(DATA FOR PROCESSING Opens)
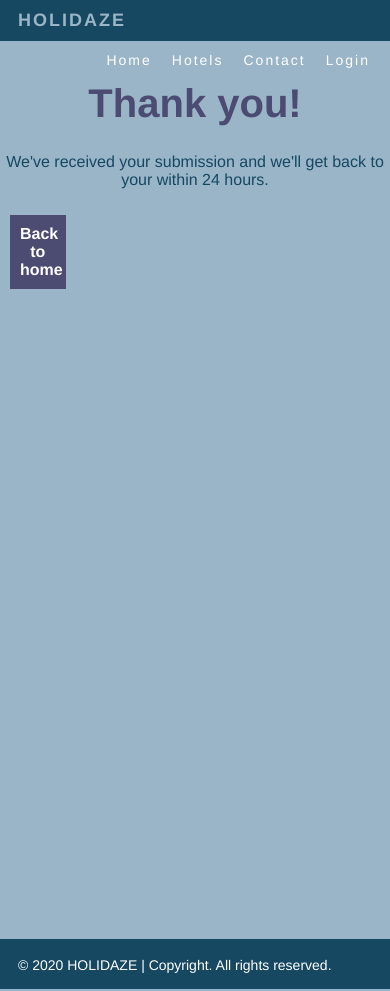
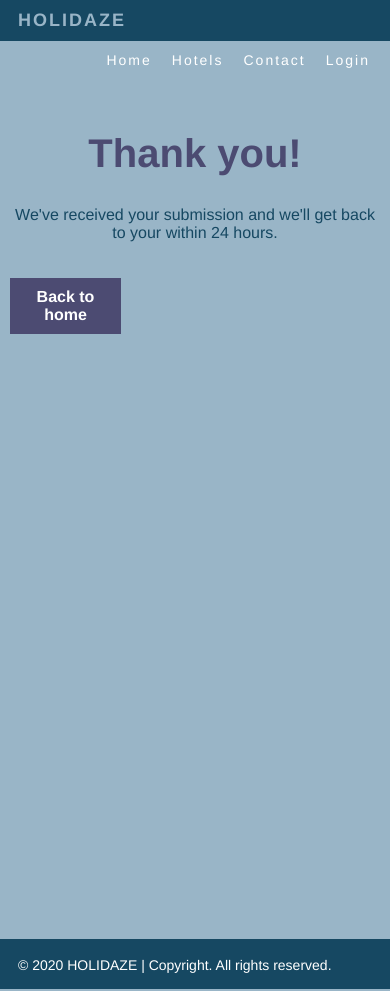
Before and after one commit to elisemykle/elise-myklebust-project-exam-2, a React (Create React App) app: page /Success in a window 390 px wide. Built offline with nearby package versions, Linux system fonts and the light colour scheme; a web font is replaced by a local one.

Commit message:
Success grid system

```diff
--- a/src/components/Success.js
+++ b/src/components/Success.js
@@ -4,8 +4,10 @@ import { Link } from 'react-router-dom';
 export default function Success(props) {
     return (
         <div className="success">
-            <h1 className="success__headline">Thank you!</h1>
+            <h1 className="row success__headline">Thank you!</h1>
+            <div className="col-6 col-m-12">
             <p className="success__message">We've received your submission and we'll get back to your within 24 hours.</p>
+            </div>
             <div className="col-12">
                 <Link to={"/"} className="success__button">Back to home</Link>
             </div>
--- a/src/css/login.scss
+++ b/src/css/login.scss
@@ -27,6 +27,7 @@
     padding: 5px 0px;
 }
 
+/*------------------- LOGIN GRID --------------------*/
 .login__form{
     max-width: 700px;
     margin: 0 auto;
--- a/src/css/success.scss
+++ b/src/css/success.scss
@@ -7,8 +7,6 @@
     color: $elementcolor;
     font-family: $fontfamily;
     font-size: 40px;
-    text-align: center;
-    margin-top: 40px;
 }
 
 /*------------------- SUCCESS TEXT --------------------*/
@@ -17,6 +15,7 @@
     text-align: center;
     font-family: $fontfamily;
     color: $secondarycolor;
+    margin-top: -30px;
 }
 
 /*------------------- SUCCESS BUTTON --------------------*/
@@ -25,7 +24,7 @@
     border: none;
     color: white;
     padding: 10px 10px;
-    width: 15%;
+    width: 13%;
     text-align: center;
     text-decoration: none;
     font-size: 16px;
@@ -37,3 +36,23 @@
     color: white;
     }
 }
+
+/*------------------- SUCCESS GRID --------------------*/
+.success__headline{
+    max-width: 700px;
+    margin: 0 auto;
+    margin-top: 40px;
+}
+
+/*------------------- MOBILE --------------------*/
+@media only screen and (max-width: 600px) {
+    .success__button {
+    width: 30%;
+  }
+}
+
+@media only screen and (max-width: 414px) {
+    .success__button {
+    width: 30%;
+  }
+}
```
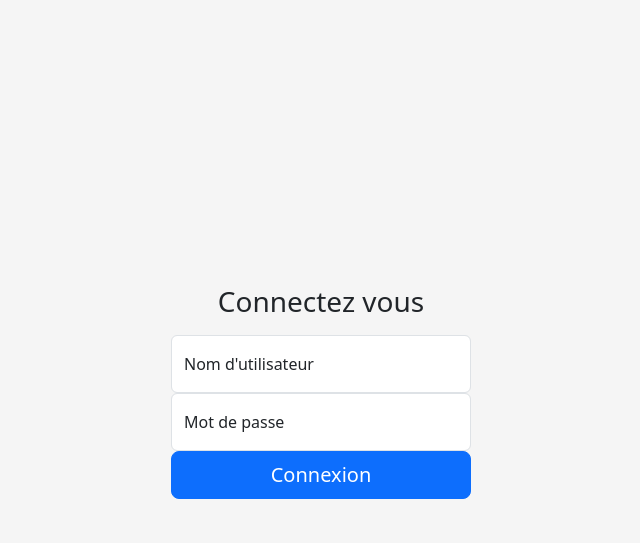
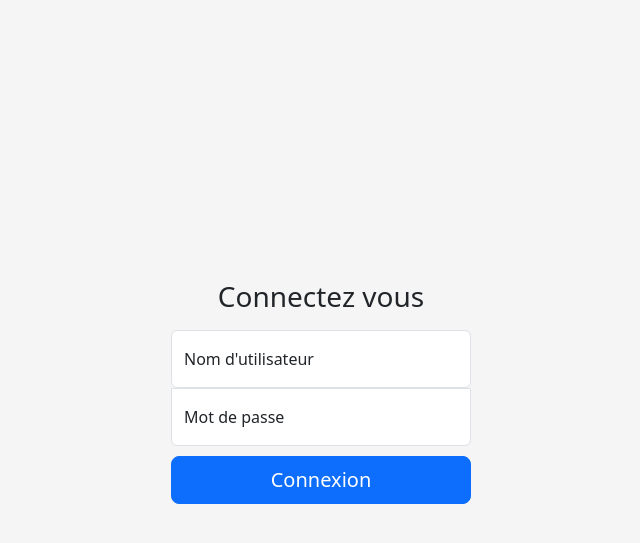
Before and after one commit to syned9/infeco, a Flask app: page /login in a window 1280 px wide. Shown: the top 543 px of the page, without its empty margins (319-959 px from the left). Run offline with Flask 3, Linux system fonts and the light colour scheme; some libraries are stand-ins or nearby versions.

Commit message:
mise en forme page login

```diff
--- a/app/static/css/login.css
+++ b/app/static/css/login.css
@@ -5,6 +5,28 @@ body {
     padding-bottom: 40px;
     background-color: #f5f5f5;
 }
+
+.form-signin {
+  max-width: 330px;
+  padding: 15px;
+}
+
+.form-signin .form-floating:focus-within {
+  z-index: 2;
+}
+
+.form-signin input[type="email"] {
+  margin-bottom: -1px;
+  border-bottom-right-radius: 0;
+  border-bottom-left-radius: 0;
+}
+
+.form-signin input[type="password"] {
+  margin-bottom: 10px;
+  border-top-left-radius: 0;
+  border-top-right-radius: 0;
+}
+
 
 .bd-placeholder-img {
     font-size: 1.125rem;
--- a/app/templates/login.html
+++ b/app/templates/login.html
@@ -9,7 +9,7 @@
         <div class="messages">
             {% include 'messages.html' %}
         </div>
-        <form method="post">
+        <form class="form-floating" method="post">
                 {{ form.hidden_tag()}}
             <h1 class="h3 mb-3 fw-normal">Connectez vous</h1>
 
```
(DATA FOR PROCESSING Closes)
(DATA FOR PROCESSING Opens)
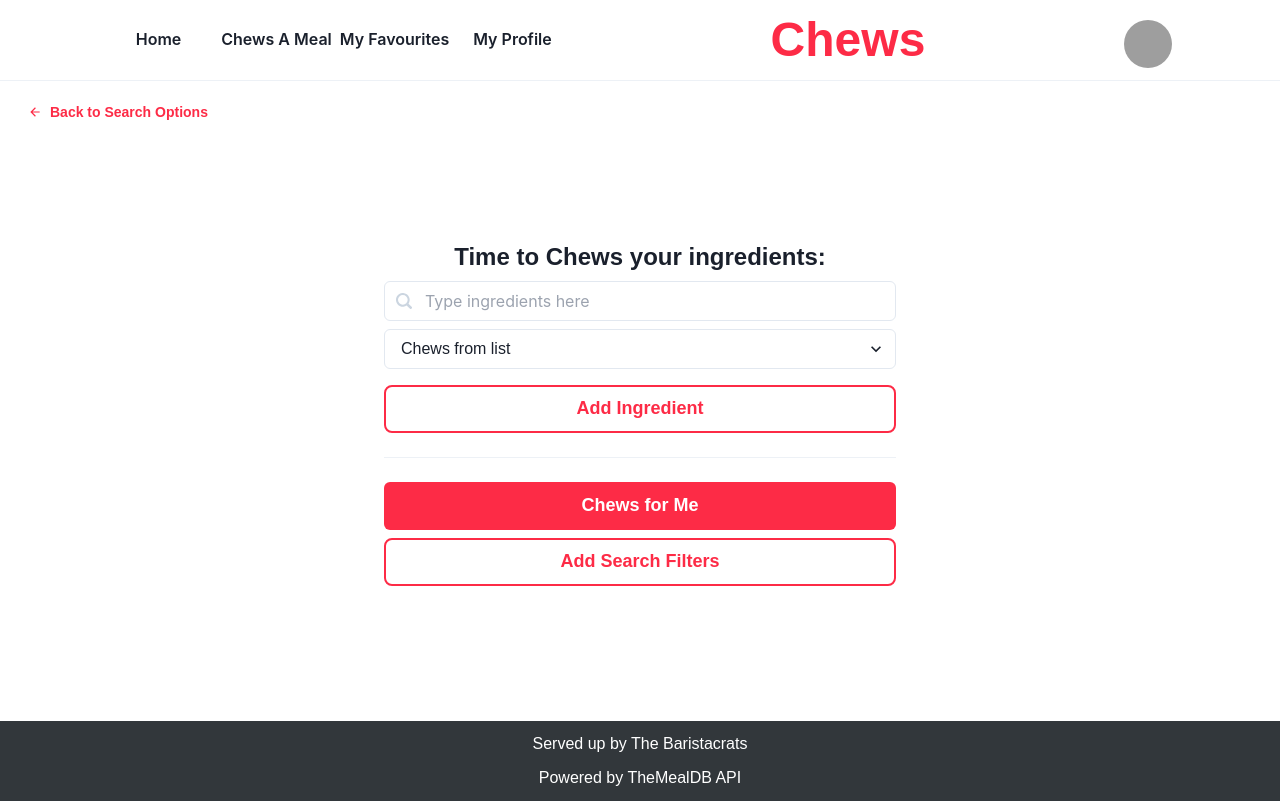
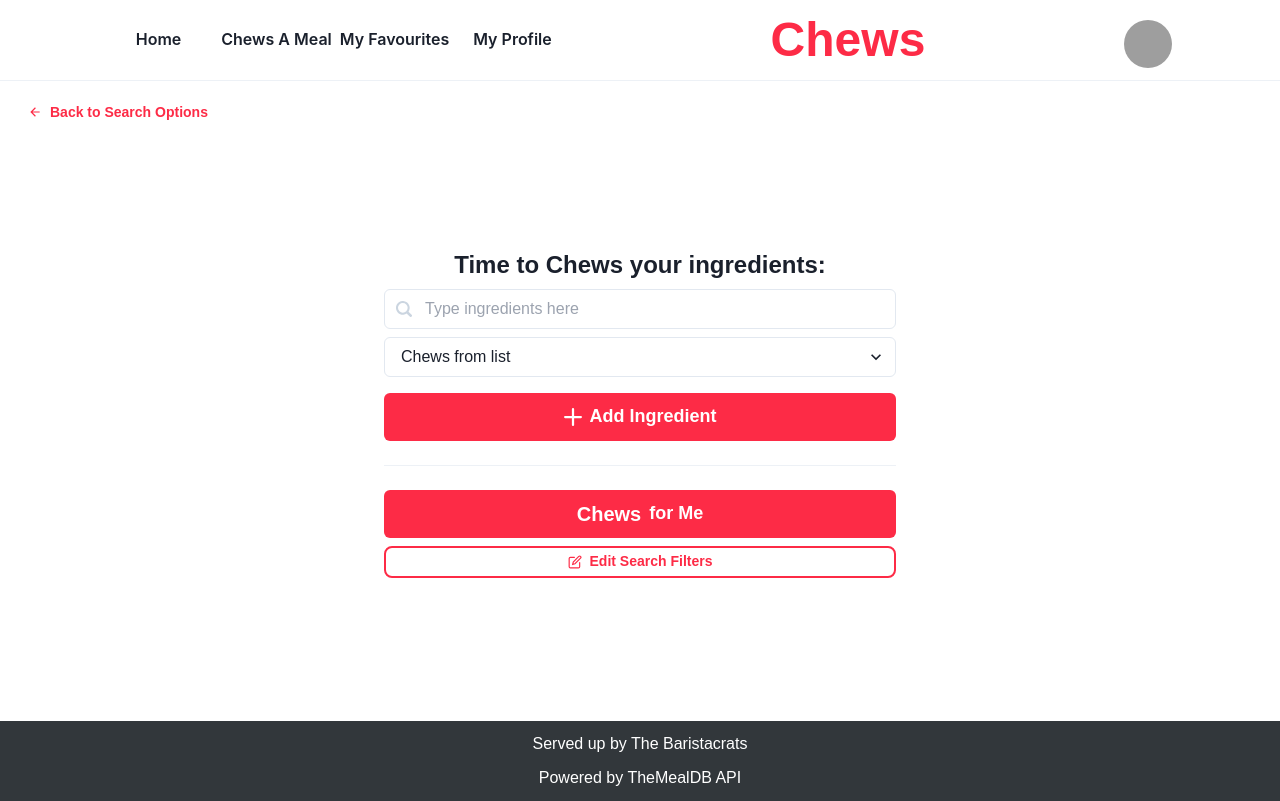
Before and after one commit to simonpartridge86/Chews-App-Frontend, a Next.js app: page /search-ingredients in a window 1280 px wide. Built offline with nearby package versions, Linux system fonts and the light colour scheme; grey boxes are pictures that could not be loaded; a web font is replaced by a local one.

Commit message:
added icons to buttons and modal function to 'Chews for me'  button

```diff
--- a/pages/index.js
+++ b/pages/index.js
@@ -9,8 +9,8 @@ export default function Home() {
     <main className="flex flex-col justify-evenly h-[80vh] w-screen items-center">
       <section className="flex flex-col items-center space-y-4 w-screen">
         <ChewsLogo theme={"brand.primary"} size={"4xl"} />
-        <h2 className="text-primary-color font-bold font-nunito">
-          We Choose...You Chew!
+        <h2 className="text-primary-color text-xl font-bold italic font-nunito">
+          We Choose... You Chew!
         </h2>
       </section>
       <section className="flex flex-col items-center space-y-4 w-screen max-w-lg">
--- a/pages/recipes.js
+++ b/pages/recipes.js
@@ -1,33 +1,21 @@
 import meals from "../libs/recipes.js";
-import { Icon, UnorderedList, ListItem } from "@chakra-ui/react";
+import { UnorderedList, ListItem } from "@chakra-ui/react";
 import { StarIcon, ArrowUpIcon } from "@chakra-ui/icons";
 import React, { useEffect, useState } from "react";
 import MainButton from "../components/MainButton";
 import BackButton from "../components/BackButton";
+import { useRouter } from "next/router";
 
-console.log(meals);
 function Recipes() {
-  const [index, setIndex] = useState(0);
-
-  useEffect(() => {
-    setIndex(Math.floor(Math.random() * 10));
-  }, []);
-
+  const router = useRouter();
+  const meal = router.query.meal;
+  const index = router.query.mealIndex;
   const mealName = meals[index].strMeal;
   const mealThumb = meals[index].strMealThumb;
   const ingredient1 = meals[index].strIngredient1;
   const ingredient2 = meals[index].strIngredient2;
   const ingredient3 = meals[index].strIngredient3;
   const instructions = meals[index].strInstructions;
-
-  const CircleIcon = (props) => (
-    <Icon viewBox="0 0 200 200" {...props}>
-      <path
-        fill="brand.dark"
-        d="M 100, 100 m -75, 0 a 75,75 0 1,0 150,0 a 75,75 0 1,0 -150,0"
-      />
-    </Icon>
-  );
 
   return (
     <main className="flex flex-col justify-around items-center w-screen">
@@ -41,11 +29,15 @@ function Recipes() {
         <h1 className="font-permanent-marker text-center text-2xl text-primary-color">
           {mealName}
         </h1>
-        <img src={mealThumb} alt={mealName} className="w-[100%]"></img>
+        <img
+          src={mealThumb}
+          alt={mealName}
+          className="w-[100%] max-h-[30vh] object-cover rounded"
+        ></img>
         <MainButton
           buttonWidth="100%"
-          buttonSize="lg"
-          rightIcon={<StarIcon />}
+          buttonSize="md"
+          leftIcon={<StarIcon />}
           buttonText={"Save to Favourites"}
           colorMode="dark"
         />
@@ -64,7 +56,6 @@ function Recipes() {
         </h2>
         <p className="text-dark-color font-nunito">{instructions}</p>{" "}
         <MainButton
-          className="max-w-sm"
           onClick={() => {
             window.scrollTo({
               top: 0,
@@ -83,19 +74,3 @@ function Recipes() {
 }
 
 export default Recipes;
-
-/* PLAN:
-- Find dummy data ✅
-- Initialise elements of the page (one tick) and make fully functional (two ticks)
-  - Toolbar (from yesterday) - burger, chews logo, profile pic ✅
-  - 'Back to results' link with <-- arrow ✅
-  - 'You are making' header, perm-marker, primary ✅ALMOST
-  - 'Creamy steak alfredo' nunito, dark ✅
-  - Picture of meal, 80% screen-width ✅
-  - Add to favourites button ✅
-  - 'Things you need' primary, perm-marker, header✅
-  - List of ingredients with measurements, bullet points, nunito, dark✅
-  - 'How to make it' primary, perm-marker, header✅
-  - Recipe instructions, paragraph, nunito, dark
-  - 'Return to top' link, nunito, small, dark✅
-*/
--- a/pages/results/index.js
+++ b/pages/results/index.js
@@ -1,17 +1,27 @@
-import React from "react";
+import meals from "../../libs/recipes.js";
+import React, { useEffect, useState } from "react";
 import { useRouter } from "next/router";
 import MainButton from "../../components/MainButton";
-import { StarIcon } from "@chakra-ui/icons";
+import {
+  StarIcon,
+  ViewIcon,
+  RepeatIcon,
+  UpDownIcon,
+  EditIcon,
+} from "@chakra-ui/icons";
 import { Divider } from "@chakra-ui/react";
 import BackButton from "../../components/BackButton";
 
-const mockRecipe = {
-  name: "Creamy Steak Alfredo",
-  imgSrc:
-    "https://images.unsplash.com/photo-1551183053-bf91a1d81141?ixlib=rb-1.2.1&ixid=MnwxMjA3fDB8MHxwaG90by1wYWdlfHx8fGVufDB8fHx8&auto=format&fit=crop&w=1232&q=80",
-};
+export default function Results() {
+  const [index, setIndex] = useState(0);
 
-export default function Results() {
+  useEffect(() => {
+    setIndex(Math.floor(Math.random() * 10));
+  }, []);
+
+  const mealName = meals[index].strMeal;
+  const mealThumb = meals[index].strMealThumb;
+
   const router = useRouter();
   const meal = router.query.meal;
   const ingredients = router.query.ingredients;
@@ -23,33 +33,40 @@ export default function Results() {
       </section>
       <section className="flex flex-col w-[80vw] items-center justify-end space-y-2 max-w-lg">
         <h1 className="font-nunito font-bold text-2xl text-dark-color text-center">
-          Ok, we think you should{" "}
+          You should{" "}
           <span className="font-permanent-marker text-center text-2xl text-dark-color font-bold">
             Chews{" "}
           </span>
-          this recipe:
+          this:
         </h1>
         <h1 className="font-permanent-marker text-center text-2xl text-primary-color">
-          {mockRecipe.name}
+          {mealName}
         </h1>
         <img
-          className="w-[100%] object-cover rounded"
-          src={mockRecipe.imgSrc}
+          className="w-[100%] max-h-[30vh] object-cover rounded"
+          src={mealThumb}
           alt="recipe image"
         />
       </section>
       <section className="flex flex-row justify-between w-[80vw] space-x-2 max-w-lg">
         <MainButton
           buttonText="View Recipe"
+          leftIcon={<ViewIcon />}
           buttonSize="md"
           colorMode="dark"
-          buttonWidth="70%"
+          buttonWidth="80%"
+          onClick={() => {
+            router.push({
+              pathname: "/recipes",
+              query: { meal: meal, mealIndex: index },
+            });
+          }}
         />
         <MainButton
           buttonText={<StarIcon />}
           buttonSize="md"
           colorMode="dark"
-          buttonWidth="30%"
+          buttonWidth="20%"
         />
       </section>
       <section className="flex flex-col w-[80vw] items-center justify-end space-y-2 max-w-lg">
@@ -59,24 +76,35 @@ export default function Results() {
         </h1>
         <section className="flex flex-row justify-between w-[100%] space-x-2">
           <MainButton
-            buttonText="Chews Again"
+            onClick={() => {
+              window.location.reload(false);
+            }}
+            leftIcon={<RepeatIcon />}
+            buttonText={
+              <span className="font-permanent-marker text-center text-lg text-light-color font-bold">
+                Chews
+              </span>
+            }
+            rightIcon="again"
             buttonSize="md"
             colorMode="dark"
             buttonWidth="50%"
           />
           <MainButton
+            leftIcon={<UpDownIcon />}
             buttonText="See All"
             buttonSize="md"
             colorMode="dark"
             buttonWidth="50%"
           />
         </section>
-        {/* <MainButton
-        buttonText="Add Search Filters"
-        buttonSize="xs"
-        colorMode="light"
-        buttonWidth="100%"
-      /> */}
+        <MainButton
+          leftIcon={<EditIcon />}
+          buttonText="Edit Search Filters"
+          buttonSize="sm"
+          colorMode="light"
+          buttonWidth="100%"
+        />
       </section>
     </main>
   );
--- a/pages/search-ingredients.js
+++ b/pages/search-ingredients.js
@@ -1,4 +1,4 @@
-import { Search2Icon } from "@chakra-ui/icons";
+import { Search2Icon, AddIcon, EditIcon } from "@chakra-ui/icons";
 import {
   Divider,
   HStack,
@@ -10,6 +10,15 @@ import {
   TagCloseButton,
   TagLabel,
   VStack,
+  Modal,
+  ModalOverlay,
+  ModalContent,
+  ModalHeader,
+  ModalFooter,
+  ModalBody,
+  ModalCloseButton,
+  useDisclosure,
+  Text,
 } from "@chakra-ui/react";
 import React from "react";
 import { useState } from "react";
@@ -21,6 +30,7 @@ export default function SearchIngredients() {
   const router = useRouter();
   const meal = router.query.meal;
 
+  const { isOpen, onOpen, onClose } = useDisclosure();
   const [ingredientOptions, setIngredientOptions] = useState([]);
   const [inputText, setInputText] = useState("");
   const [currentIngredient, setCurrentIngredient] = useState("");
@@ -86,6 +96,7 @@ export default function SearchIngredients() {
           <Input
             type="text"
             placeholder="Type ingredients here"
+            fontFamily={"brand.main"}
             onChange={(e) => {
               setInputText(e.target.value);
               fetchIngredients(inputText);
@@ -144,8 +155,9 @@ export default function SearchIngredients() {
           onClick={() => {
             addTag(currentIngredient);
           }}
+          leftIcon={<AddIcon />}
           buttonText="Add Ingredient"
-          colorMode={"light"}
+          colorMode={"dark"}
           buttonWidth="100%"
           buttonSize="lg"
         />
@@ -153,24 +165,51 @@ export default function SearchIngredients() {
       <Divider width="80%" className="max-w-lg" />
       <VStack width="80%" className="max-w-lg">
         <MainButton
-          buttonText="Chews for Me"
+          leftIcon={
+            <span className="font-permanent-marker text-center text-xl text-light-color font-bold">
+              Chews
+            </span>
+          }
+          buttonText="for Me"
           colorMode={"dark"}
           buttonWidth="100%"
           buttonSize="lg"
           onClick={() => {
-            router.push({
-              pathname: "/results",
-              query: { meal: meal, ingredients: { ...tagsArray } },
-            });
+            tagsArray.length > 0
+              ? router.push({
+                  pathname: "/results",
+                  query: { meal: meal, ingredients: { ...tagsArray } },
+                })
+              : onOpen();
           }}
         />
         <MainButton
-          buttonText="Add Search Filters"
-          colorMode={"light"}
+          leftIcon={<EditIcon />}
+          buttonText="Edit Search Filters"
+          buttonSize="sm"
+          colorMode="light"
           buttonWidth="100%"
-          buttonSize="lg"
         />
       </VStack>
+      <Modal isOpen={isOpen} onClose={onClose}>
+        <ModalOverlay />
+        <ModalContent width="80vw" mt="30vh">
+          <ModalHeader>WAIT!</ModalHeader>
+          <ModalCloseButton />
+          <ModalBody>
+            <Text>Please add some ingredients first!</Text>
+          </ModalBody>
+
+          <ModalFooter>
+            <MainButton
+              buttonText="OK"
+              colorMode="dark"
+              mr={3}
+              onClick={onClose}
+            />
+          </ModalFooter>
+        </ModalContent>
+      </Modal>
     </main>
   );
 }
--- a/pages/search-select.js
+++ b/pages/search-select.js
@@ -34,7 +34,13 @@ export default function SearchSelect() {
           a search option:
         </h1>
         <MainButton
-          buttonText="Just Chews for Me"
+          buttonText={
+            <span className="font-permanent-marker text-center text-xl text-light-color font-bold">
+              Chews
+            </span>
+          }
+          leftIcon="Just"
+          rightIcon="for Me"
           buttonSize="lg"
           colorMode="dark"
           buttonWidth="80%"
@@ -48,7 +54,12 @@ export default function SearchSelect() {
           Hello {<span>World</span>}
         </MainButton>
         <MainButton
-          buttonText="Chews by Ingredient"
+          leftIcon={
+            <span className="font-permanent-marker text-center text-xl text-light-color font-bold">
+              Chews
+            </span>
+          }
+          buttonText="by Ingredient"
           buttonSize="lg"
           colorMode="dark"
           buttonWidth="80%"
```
(DATA FOR PROCESSING Closes)
**TASK DESCRIPTION:**
Copy the stretch of the records above that runs from the line with "to elisemykle/elise-myklebust-project-exam-2, a" through the line with "Success grid system". Both end lines belong in the copy, and nothing else does.

**EXERCISE RESULT:**
Before and after one commit to elisemykle/elise-myklebust-project-exam-2, a React (Create React App) app: page /Success in a window 390 px wide. Built offline with nearby package versions, Linux system fonts and the light colour scheme; a web font is replaced by a local one.

Commit message:
Success grid system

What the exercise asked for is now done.